■ Exercise ■
Among the entries below, count the lines containing the string "public". Only the count is needed.
Data provided Start Marker
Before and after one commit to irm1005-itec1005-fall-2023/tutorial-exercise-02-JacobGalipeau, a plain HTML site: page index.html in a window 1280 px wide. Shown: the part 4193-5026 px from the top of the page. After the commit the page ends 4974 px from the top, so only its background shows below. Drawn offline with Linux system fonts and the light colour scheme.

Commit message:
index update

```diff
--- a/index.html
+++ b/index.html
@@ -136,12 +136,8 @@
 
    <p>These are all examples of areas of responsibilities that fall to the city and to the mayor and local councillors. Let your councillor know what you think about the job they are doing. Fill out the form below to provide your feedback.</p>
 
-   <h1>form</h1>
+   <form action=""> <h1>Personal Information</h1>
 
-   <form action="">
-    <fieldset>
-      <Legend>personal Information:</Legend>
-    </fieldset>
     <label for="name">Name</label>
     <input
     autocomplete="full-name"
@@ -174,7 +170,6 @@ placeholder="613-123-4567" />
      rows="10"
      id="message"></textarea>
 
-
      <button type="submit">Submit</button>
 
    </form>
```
Data provided End Marker
Data provided Start Marker
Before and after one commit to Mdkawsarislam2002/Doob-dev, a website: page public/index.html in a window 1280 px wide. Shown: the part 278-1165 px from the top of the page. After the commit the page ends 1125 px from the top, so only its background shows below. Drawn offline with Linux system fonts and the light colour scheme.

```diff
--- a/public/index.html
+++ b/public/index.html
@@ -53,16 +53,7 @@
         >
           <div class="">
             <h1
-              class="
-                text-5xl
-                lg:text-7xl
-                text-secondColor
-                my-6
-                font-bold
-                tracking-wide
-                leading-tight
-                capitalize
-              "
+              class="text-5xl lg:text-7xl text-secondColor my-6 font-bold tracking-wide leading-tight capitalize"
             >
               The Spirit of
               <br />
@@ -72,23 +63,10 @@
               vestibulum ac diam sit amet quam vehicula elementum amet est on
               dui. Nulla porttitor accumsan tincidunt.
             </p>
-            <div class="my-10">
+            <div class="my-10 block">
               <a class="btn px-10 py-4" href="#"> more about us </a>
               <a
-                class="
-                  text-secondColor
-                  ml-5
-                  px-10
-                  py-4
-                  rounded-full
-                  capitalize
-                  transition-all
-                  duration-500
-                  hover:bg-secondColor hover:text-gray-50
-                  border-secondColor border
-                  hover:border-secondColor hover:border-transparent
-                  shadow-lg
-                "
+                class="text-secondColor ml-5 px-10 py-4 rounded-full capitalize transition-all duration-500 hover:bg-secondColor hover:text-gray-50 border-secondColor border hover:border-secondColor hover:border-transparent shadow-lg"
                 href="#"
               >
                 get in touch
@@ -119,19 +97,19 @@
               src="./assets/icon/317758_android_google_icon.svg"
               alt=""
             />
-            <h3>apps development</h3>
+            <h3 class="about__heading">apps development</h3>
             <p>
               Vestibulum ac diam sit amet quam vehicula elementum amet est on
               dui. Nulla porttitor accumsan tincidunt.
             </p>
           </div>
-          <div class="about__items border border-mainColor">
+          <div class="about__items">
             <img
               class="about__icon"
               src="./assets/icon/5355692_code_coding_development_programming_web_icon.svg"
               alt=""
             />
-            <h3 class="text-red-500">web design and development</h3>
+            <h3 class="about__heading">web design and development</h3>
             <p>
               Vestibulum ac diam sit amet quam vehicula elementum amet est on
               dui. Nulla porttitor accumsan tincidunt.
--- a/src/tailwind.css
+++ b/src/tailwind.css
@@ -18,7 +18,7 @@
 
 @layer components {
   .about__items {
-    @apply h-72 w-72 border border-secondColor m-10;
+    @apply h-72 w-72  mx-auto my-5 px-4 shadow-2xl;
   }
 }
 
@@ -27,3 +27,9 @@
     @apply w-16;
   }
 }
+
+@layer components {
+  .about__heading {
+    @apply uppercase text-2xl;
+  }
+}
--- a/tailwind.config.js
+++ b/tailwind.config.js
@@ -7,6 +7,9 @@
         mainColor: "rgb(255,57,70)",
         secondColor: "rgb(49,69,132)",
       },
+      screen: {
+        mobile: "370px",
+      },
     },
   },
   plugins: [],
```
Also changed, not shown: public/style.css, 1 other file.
Data provided End Marker
■ Output for this task ■
4